**Your task**
Each line of the entries that contains the word "from" adds one. Reply with the resulting number only.

*** Stored data ***

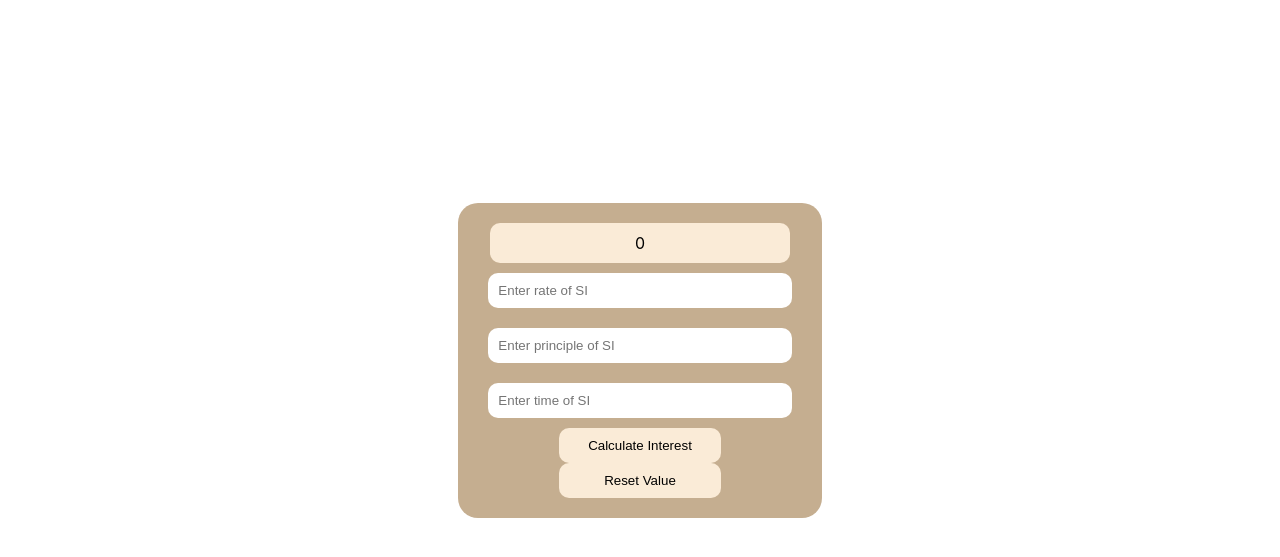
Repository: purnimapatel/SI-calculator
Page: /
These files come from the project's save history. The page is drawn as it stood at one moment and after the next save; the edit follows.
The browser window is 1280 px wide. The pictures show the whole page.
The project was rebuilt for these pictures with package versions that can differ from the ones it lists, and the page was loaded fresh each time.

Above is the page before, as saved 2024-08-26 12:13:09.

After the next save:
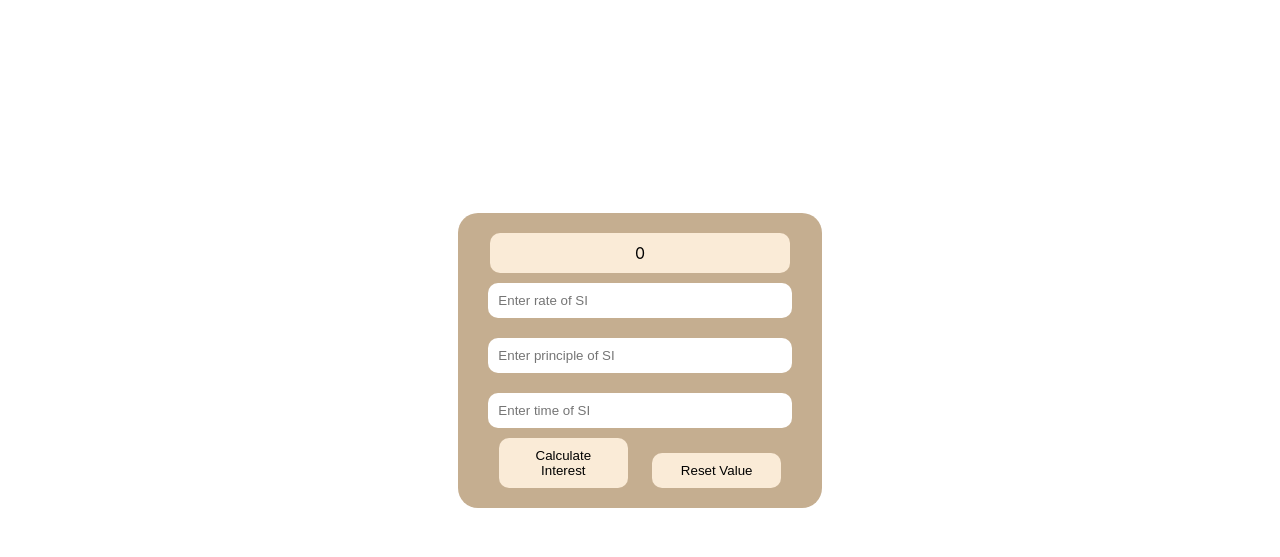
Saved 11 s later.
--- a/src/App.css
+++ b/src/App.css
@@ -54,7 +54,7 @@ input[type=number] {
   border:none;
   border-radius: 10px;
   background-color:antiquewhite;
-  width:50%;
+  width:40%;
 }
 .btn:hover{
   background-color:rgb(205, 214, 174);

***

**Solution for this problem**
2